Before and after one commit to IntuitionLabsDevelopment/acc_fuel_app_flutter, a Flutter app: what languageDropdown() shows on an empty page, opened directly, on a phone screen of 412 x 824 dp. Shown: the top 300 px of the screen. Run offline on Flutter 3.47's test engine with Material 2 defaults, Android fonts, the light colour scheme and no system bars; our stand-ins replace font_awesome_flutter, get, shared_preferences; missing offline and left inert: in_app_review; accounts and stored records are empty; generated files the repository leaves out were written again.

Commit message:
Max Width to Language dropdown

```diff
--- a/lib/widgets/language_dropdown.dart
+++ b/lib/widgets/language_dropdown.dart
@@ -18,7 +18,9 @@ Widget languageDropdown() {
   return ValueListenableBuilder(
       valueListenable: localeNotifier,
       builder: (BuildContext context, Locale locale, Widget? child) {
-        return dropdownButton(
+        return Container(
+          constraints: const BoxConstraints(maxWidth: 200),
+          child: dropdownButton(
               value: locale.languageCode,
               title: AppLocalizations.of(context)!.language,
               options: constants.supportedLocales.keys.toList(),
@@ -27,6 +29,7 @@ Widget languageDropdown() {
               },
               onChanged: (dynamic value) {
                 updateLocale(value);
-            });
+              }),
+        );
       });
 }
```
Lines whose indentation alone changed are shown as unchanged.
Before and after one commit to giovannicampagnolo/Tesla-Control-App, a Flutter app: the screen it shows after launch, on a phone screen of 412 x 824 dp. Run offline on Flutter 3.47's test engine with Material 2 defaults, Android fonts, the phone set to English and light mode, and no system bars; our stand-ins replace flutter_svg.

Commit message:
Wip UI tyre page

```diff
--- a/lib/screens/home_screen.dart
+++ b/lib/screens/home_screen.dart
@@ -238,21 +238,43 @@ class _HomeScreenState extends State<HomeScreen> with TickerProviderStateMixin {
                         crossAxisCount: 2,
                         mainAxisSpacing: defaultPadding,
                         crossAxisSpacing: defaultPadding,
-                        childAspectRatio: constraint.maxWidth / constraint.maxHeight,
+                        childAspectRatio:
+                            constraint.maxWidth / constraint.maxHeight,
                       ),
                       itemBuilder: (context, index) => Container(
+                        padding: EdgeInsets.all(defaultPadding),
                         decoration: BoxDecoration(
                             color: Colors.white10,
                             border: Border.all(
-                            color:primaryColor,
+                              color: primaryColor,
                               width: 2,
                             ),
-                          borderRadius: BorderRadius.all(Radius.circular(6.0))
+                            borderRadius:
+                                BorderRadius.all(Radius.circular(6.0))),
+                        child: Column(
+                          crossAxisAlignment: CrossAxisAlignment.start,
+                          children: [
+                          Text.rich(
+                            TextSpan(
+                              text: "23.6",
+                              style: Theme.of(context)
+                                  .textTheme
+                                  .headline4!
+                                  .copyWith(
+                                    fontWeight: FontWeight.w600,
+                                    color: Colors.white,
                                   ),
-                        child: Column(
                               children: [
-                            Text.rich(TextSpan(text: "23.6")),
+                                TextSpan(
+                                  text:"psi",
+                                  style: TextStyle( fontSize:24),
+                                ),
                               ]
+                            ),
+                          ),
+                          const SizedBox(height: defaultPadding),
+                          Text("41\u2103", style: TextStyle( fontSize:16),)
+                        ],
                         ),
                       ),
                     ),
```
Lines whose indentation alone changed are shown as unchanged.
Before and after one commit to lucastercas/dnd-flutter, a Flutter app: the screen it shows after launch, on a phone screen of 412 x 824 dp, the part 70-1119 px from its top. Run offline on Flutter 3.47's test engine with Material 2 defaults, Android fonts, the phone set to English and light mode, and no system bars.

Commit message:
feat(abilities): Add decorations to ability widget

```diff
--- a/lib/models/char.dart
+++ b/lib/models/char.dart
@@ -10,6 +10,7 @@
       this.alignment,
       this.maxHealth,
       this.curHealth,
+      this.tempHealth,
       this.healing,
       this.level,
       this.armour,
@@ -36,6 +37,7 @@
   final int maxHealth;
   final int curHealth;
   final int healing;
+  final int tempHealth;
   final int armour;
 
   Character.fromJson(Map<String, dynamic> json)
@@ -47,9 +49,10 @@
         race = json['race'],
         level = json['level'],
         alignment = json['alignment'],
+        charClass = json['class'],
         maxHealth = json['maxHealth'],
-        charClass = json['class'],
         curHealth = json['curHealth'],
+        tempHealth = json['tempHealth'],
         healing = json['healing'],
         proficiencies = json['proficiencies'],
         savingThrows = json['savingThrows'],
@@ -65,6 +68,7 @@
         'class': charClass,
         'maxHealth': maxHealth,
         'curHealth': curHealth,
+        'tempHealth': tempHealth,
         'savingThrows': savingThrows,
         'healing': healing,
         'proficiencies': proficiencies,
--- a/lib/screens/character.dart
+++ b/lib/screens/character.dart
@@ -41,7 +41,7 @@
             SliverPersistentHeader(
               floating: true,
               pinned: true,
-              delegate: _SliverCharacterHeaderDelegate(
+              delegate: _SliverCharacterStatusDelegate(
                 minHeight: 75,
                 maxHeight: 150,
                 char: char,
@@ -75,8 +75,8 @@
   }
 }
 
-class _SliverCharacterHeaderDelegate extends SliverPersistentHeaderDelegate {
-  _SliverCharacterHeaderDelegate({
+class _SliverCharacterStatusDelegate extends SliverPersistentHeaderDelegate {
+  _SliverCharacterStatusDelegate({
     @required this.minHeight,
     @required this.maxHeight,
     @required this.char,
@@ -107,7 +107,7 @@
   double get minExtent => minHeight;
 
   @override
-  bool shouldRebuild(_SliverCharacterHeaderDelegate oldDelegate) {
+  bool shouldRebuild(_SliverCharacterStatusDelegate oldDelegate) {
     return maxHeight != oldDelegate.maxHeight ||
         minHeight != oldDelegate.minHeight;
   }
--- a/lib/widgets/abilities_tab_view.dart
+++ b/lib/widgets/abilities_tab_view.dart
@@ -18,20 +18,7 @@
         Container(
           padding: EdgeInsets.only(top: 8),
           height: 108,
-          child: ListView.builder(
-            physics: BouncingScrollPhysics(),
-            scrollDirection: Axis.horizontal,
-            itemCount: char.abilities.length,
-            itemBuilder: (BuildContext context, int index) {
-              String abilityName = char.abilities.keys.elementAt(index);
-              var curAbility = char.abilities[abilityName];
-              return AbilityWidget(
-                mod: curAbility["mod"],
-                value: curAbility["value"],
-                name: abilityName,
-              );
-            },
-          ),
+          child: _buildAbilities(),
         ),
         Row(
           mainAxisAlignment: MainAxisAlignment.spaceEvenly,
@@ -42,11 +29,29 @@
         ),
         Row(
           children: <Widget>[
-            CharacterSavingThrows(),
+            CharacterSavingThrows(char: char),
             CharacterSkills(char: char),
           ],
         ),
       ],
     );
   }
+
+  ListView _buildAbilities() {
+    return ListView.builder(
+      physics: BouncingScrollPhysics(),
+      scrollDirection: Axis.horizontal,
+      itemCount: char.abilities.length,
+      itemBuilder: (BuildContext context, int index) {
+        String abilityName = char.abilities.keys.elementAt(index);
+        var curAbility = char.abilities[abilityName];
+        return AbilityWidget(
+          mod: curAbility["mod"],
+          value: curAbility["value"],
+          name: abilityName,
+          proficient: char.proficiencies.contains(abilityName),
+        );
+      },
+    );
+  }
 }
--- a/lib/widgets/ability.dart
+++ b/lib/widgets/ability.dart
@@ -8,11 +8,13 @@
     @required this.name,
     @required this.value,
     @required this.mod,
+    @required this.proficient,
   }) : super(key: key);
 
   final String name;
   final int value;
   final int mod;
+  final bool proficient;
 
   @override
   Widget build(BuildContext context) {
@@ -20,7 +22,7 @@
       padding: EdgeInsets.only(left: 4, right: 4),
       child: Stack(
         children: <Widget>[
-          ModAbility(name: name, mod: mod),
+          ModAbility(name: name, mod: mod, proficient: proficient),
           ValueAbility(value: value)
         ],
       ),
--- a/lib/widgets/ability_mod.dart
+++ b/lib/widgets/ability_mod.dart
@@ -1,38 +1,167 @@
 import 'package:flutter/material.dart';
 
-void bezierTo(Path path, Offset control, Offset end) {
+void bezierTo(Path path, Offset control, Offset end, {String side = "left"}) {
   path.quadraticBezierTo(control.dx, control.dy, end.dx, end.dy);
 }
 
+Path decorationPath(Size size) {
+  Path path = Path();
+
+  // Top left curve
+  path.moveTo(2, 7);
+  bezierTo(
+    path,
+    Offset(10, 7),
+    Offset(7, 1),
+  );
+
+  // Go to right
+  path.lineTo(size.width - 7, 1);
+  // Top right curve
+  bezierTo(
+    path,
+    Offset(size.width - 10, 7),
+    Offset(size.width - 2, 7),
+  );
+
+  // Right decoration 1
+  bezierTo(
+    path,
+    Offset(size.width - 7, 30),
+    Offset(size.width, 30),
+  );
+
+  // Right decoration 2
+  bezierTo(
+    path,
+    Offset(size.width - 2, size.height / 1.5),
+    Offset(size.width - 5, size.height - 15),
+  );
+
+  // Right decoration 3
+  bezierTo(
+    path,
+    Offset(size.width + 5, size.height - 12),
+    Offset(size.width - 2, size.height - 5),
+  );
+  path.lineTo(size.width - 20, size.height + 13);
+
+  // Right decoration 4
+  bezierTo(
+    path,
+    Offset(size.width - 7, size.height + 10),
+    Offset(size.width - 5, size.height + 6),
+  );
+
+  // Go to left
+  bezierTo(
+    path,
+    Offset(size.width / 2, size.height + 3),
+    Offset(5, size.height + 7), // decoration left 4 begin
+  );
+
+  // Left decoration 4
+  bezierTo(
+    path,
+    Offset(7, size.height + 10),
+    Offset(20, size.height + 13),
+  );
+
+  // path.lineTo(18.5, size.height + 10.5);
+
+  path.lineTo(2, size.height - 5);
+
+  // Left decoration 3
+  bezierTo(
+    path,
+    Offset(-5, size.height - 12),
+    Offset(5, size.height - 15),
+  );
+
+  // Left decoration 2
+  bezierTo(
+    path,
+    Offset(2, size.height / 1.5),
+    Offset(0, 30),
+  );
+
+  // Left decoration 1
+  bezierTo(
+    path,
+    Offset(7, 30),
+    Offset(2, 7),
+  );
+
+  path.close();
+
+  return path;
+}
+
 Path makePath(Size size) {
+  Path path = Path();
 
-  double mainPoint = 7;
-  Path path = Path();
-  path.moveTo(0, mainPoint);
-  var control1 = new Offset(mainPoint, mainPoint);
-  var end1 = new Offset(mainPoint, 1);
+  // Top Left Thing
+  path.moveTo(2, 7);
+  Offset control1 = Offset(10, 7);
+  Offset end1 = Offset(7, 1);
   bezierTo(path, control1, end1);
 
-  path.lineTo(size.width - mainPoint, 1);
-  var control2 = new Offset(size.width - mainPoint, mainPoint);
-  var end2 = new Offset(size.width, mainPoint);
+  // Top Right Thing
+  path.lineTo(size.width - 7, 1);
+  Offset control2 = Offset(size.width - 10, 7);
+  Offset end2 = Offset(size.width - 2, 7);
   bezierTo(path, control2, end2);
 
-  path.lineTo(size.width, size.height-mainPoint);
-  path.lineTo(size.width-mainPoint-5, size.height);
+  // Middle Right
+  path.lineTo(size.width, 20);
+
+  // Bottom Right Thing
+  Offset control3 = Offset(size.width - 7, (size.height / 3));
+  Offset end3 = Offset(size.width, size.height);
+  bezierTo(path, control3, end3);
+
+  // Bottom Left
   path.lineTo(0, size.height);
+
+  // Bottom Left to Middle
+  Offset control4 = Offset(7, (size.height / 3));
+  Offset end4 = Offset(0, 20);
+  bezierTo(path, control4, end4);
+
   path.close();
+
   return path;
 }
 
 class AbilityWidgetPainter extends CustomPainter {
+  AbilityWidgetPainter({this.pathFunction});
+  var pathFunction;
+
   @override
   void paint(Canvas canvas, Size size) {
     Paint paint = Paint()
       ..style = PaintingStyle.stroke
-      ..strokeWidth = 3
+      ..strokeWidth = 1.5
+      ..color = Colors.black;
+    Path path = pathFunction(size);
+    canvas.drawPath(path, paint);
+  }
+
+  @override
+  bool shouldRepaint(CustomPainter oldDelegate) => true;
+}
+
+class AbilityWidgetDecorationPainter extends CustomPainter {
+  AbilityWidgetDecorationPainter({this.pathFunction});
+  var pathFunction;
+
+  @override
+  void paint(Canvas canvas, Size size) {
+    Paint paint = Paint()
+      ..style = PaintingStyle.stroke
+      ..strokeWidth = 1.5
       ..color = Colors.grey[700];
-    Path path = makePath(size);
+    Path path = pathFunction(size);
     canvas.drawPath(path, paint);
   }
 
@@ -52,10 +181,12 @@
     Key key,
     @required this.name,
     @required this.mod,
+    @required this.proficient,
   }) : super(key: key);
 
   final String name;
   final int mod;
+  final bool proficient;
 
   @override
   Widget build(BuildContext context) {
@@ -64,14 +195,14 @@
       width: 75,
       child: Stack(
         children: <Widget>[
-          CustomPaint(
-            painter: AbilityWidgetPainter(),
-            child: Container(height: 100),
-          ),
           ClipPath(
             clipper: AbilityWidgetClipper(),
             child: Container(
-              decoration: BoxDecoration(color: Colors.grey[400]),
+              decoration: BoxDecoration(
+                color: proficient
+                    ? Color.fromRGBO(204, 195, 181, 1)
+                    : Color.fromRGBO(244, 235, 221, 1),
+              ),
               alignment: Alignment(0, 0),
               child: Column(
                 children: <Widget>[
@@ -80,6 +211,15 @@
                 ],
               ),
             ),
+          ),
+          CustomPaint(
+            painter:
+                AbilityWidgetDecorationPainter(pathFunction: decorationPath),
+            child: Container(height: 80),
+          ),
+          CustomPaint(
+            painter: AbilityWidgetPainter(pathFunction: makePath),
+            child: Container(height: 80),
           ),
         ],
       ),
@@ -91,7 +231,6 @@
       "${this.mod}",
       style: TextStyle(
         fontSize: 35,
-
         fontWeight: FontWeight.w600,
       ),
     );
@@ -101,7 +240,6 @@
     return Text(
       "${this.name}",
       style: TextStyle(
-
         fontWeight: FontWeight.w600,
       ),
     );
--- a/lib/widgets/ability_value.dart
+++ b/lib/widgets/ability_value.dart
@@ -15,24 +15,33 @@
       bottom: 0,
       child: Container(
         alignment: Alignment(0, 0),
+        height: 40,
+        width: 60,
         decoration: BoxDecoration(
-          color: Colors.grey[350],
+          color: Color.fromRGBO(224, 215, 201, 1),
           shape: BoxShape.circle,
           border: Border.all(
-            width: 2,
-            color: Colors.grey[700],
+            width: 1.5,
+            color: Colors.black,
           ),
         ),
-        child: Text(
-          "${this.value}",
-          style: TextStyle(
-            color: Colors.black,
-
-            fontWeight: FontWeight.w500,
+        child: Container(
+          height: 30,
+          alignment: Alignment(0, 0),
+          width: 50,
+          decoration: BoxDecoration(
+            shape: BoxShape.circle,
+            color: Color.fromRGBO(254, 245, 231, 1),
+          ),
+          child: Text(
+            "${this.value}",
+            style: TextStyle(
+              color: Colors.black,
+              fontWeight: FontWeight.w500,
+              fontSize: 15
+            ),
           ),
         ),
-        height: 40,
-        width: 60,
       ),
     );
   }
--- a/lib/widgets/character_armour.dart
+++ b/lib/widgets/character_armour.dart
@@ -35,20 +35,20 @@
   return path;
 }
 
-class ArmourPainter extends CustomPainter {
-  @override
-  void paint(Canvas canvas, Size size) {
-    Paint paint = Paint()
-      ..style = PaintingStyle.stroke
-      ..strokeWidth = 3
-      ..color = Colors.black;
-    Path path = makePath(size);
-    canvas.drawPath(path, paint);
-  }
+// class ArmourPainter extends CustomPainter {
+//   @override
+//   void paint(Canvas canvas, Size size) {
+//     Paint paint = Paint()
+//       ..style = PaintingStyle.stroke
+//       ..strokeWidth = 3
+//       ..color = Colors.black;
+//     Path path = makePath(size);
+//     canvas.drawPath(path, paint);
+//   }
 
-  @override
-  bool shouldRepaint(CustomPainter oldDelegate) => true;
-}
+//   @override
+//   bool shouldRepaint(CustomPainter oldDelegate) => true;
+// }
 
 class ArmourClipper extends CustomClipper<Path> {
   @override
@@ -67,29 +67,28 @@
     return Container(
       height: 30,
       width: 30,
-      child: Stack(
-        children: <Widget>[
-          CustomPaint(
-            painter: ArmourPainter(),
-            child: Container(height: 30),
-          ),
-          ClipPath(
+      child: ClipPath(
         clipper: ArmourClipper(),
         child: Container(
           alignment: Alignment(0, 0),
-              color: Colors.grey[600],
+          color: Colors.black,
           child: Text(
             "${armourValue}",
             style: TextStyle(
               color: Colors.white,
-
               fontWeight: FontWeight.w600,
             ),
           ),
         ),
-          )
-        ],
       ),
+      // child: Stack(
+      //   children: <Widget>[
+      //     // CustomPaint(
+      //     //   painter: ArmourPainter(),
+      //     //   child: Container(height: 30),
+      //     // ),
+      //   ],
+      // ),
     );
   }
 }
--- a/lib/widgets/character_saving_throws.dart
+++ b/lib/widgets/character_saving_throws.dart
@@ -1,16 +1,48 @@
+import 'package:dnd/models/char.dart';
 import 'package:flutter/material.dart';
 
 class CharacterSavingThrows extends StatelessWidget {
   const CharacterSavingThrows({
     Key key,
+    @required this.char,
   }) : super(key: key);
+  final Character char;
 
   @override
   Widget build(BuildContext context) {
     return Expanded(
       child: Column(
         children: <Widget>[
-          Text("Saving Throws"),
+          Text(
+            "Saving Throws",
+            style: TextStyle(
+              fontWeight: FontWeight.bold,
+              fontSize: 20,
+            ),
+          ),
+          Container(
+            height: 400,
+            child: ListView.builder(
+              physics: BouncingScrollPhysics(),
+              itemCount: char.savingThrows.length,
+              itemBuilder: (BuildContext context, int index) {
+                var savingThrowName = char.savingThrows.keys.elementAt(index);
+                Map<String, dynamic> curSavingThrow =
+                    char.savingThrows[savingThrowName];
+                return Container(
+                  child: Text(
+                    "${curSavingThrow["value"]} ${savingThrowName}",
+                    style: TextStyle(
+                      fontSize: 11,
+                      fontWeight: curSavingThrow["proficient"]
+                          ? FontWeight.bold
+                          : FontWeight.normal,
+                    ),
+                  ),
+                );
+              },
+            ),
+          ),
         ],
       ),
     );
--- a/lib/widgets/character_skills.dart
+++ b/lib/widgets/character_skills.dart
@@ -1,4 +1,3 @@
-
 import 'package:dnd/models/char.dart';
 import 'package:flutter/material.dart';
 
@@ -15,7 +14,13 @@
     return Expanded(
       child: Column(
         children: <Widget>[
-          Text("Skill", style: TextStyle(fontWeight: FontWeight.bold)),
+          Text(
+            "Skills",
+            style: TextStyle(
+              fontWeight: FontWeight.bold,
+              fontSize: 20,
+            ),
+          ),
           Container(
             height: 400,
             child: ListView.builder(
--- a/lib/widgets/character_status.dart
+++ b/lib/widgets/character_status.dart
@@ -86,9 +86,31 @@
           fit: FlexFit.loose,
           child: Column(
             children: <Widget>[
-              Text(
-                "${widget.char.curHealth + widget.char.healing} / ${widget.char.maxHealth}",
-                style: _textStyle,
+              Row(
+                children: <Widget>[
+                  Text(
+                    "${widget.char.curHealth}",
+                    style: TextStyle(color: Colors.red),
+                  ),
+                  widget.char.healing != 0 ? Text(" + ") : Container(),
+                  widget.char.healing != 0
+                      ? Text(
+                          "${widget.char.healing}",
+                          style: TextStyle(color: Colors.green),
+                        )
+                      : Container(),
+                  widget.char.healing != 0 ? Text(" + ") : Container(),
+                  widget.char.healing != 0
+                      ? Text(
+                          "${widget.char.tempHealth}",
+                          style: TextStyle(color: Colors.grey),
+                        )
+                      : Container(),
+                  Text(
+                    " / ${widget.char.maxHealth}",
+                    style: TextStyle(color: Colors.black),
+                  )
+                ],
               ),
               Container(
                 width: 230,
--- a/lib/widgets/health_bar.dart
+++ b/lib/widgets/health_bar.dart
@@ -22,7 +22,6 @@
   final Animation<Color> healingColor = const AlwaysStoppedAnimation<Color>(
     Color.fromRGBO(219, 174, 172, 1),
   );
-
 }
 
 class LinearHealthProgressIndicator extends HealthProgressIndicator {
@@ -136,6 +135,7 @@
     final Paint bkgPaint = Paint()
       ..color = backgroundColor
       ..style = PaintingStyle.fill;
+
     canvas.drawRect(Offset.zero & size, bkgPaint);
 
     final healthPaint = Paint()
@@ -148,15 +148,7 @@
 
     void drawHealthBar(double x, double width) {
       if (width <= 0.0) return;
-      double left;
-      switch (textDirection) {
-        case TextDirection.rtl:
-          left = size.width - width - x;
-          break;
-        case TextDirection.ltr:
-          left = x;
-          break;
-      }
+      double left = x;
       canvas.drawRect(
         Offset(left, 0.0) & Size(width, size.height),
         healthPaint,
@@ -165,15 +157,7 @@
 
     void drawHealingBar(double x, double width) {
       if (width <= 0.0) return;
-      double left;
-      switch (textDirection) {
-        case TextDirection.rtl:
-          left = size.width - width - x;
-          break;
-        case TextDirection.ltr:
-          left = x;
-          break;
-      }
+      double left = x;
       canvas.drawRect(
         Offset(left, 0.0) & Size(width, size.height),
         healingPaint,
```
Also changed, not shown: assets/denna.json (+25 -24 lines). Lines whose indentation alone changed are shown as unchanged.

⁂

* **Your instructions**
Give the number of lines containing "childAspectRatio" in the entries, and no other text.

* **Task answer**
2